Second, if you blog and work in a school, please remember that you have the most impact in your school! Fortunately, most school-based bloggers I follow seem well-rooted in their schools, but a few seem to have forgotten their local context when writing. It’s okay if you only post a blog entry once a week (or fewer). We know that you are spending your work hours meeting with teachers, keeping up a computing infrastructure, helping students, or building a new tool.
This past week at Catlin Gabel, our new Global Connect site gained its third, fourth, and fifth groups. We created Global Connect in order to have a Catlin-hosted, but not Catlin-branded, place to group blog for global ed. The site was originally for exchanges, but now pre-trip planning groups have also joined. I figured out how to use taxonomy access control lite to give groups the choice of whether they wanted their discussions to be public or private. Interestingly, the two groups actually talking with students in other countries opted to go private, whereas the three groups using the site for pre-trip planning went public. We’ll see whether that distinction holds up going forward. Next, I need to put a public commenting system into place, so just hold your horses (or use the contact form) if you were hoping to post a comment.
One man’s struggle to restore real-world issues to the core of the school program took another step forward this month with the launch of the Economic Crisis Reading Group moodle site.
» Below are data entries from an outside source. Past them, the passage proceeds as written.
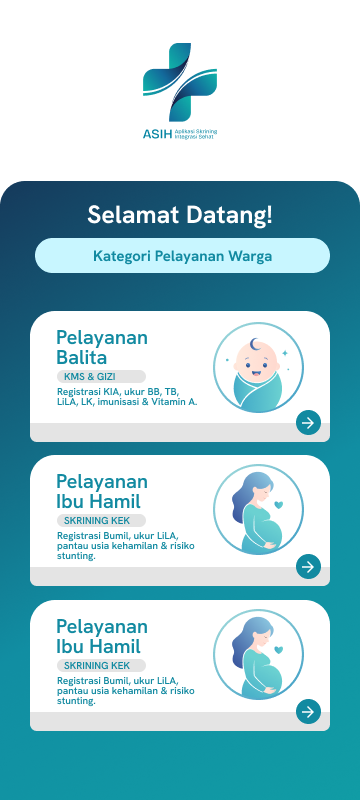
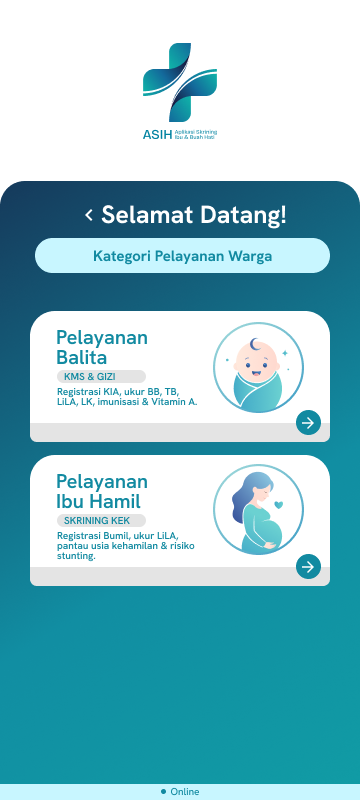
Update project

diff --git a/index.html b/index.html
@@ -15,7 +15,7 @@
     <!-- =================================================== -->
     <div id="splash-screen">
         <div class="splash-content">
-            <img src="assets/logo-asihome.svg" alt="Logo ASIH" class="splash-logo">
+            <img src="assets/logo-asihome2.svg" alt="Logo ASIH" class="splash-logo">
             <!-- Bar Loading Bergerak -->
             <div class="loading-bar" style="margin-top: 24px;">
                 <div class="loading-progress"></div>
@@ -31,78 +31,81 @@
         <!-- =================================================== -->
         <div class="figma-top-header">
             <div class="figma-logo-container">
-                <img src="assets/logo-asihome.svg" alt="Logo ASIH" class="figma-main-logo">
+                <img src="assets/logo-asihome2.svg" alt="Logo ASIH" class="figma-main-logo">
             </div>
         </div>
 
         <!-- =================================================== -->
         <!-- 1. HOME SCREEN: KONTAINER GRADASI & KARTU FIGMA -->
         <!-- =================================================== -->
-        <section id="page-home" class="page active">
-            <!-- WADAH GRADASI TEAL TO NAVY (PROPORSI FIGMA 360x621) -->
-            <div class="home-figma-container">
-                <h2 class="welcome-title">Selamat Datang!</h2>
-                <div class="welcome-pill">Kategori Pelayanan Warga</div>
+        <!-- =================================================== -->
+<!-- 1. HOME SCREEN: KONTAINER GRADASI & KARTU FIGMA -->
+<!-- =================================================== -->
+<section id="page-home" class="page active">
+    <!-- WADAH GRADASI TEAL TO NAVY (PROPORSI FIGMA) -->
+    <div class="home-figma-container">
+        <h2 class="welcome-title">Selamat Datang!</h2>
+        <div class="welcome-pill">Kategori Pelayanan Warga</div>
 
-                <div class="figma-cards-grid">
-                    <!-- KARTU 1: BALITA (300x131 | Gambar 91x91) -->
-                    <div class="figma-card" onclick="bukaHalaman('page-reg-balita')">
-                        <div class="figma-card-body">
-                            <div class="figma-card-text">
-                                <h3>Pelayanan<br>Balita</h3>
-                                <span class="figma-badge">KMS & GIZI</span>
-                                <p>Registrasi KIA, ukur BB, TB, LiLA, LK, imunisasi & Vitamin A.</p>
-                            </div>
-                            <div class="figma-card-img">
-                                <img src="assets/ill-balita.svg" alt="Balita">
-                            </div>
-                        </div>
-                        <div class="figma-card-footer">
-                            <div class="figma-arrow-btn">➔</div>
-                        </div>
+        <div class="figma-cards-grid">
+            <!-- KARTU 1: BALITA -->
+            <div class="figma-card" onclick="bukaHalaman('page-reg-balita')">
+                <div class="figma-card-body">
+                    <div class="figma-card-text">
+                        <h3>Pelayanan<br>Balita</h3>
+                        <span class="figma-badge">KMS & GIZI</span>
+                        <p>Registrasi KIA, ukur BB, TB, LiLA, LK, imunisasi & Vitamin A.</p>
                     </div>
-
-                    <!-- KARTU 2: IBU HAMIL (300x131 | Gambar 91x91) -->
-                    <div class="figma-card" onclick="bukaHalaman('page-reg-bumil')">
-                        <div class="figma-card-body">
-                            <div class="figma-card-text">
-                                <h3>Pelayanan<br>Ibu Hamil</h3>
-                                <span class="figma-badge">SKRINING KEK</span>
-                                <p>Registrasi Bumil, ukur LiLA, pantau usia kehamilan & risiko stunting.</p>
-                            </div>
-                            <div class="figma-card-img">
-                                <img src="assets/ill-bumil.svg" alt="Bumil">
-                            </div>
-                        </div>
-                        <div class="figma-card-footer">
-                            <div class="figma-arrow-btn">➔</div>
-                        </div>
-                    </div>
-
-                    <!-- KARTU 3: ADMIN BIDAN (300x131 | Gambar Khusus 91x109) -->
-                    <div class="figma-card" onclick="bukaHalaman('page-admin')">
-                        <div class="figma-card-body">
-                            <div class="figma-card-text">
-                                <h3>Dashboard<br>Admin Bidan</h3>
-                                <span class="figma-badge">REKAP & EXCEL</span>
-                                <p>Lihat tabel rekap medis, sync Google Sheets & unduh Laporan CSV.</p>
-                            </div>
-                            <!-- Tambahan kelas 'img-admin' khusus untuk ukuran 91x109 -->
-                            <div class="figma-card-img img-admin">
-                                <img src="assets/ill-admin.svg" alt="Admin">
-                            </div>
-                        </div>
-                        <div class="figma-card-footer">
-                            <div class="figma-arrow-btn">➔</div>
-                        </div>
+                    <div class="figma-card-img">
+                        <img src="assets/ill-balita.svg" alt="Balita">
                     </div>
                 </div>
-
-                <!-- STATUS ONLINE: SELISIH 15PX DARI KARTU & 15PX DARI BAWAH LAYAR (TOTAL 30PX) -->
-                <div class="status-footer-container">
-                    <div id="statusSinyal" class="status-badge online badge-in-gradient">🟢 Online</div>
+                <div class="figma-card-footer">
+                    <div class="figma-arrow-btn">➔</div>
                 </div>
-        </section>  
+            </div>
+
+            <!-- KARTU 2: IBU HAMIL -->
+            <div class="figma-card" onclick="bukaHalaman('page-reg-bumil')">
+                <div class="figma-card-body">
+                    <div class="figma-card-text">
+                        <h3>Pelayanan<br>Ibu Hamil</h3>
+                        <span class="figma-badge">SKRINING KEK</span>
+                        <p>Registrasi Bumil, ukur LiLA, pantau usia kehamilan & risiko stunting.</p>
+                    </div>
+                    <div class="figma-card-img">
+                        <img src="assets/ill-bumil.svg" alt="Bumil">
+                    </div>
+                </div>
+                <div class="figma-card-footer">
+                    <div class="figma-arrow-btn">➔</div>
+                </div>
+            </div>
+
+            <!-- KARTU 3: ADMIN BIDAN -->
+            <div class="figma-card" onclick="bukaHalaman('page-admin')">
+                <div class="figma-card-body">
+                    <div class="figma-card-text">
+                        <h3>Dashboard<br>Admin Bidan</h3>
+                        <span class="figma-badge">REKAP & EXCEL</span>
+                        <p>Lihat tabel rekap medis, sync Google Sheets & unduh Laporan CSV.</p>
+                    </div>
+                    <div class="figma-card-img img-admin">
+                        <img src="assets/ill-admin.svg" alt="Admin">
+                    </div>
+                </div>
+                <div class="figma-card-footer">
+                    <div class="figma-arrow-btn">➔</div>
+                </div>
+            </div>
+        </div>
+
+        <!-- STATUS ONLINE: DI BAWAH KARTU -->
+        <div class="status-footer-container">
+            <div id="statusSinyal" class="status-badge online badge-in-gradient">🟢 Online</div>
+        </div>
+    </div> <!-- 👈 INI KUNCI PERBAIKAN: Tag penutup wadah gradasi yang tadinya hilang -->
+</section>  
 
         <!-- =================================================== -->
         <!-- 2A. LANGKAH 1 BALITA: REGISTRASI (100% MIRIP FIGMA) -->

diff --git a/app.js b/app.js
@@ -116,17 +116,22 @@ function lanjutKeUkurBumil() {
 // 2. ALGORITMA MEDIS & DIAGNOSIS
 // ==================================================================
 function tampilkanModal(status, ikonPath, judul, kategori, detail, saran, dataObj) {
-    const modalCard = document.querySelector('.modal-card');
-    modalCard.className = "modal-card " + status;
+    // 1. Menyesuaikan dengan class modal versi Figma yang baru
+    const modalCard = document.querySelector('.modal-card-figma') || document.querySelector('.modal-card');
+    if (modalCard) {
+        modalCard.className = "modal-card-figma " + status;
+    }
     
-    // MENGGANTI TEKS EMOJI MENJADI TAG GAMBAR
+    // 2. Mencegah error jika elemen id="modal-icon" terlewat di HTML
     const iconWrapper = document.getElementById('modal-icon');
-    if (ikonPath.includes('.')) {
-        // Jika yang dikirim berupa nama file gambar (.svg/.png)
-        iconWrapper.innerHTML = `<img src="${ikonPath}" alt="Status" style="width: 70px; height: 70px; object-fit: contain;">`;
-    } else {
-        // Cadangan jika masih berupa emoji biasa
-        iconWrapper.textContent = ikonPath;
+    if (iconWrapper) {
+        if (ikonPath.includes('.')) {
+            // Jika yang dikirim berupa nama file gambar (.svg/.png)
+            iconWrapper.innerHTML = `<img src="${ikonPath}" alt="Status" style="width: 70px; height: 70px; object-fit: contain;">`;
+        } else {
+            // Cadangan jika masih berupa emoji biasa
+            iconWrapper.textContent = ikonPath;
+        }
     }
     
     document.getElementById('modal-title').textContent = judul;
@@ -136,6 +141,8 @@ function tampilkanModal(status, ikonPath, judul, kategori, detail, saran, dataOb
     document.getElementById('modal-saran').textContent = saran;
     
     window.dataSiapSimpan = dataObj;
+    
+    // Memunculkan pop-up modal ke layar
     document.getElementById('modal-diagnosis').style.display = "flex";
 }
 function tutupModal() { document.getElementById('modal-diagnosis').style.display = "none"; }

diff --git a/style.css b/style.css
@@ -482,12 +482,12 @@ body, .app-container, .page {
     color: #128AA1 !important;
     font-size: 15px !important;
     font-weight: 700 !important;
-    padding: 10px 0 !important;      /* Padding kiri-kanan dinonaktifkan karena sudah dipaksa width 300px */
+    padding: 10px 0 !important;
     border-radius: 50px !important;
     display: block !important;
-    width: 360px !important;         /* 👈 KUNCI LEBAR SAMA KAYAK INPUT JAWABAN & KARTU HOMESCREEN */
-    max-width: 100% !important;
-    margin: 0 auto 20px auto !important;
+    width: 100% !important;
+    max-width: 335px !important;      /* 👈 Disamakan lebar maksimalnya agar sejajar lurus */
+    margin: 0 auto 20px auto !important; /* Memaksa posisi tepat di tengah */
     box-shadow: 0 4px 10px rgba(0, 0, 0, 0.1);
     text-align: center !important;
     box-sizing: border-box !important;
@@ -499,10 +499,10 @@ body, .app-container, .page {
     flex-direction: column;
     gap: 14px !important;
     width: 100%;
-    max-width: 300px !important;
-    margin: 0 auto !important; /* 👈 INI YANG MEMPERBAIKI SEGALA KELONGGARAN */
+    max-width: 335px !important;      /* 👈 Kunci lebar dudukan kartu */
+    margin: 0 auto !important;        /* 👈 MEMBUAT KARTU OTOMATIS RATA TENGAH SEMPURNA */
     position: relative !important;
-    left: -20px !important;
+    left: 0 !important;               /* 👈 PERBAIKAN: Menghapus nilai minus (-20px) yang bikin miring */
 }
 
 /* 5. Desain Kartu Utama (Putih Melengkung) */
@@ -511,8 +511,9 @@ body, .app-container, .page {
     border-radius: 20px;
     overflow: hidden;
     cursor: pointer;
-    width: 300px !important;
-    height: 131px !important;    /* Kunci tinggi pas 131 piksel */
+    width: 100% !important;
+    max-width: 335px !important;      /* 👈 Ukuran lebar kartu mengikuti grid standar Figma */
+    height: 131px !important;         /* Dikunci pas sesuai tinggi di Figma */
     margin: 0 auto;
     box-shadow: 0 6px 16px rgba(0, 0, 0, 0.15);
     transition: transform 0.25s ease, box-shadow 0.25s ease;
@@ -521,7 +522,7 @@ body, .app-container, .page {
     display: flex;
     flex-direction: column;
     justify-content: space-between;
-    zoom: 1.15 !important; 
+    zoom: 1 !important;               /* 👈 PERBAIKAN: Diubah ke 1 agar teks tidak blur/pecah akibat scaling paksa */
 }
 
 .figma-card:hover, .figma-card:active {
@@ -2320,3 +2321,4 @@ body:has(#page-ukur-balita.active) .figma-top-header {
     margin-left: -20px;
     margin-top: 10px;
 }
+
This one is private (sorry, legions of interested members of the public). 34 students have signed up for the Moodle course, which includes news and discussion about the most compelling post-inauguration teachable moment of the year. I hope this takes off, to prove that students are indeed interested in chatting online about serious issues in a school context.
This week will be dominated by (yet another) presentation, this time to our board of directors. Seriously, it’s been a great year for our IT team to discuss social networks and other compelling issues with teachers, students, and parents in the school community.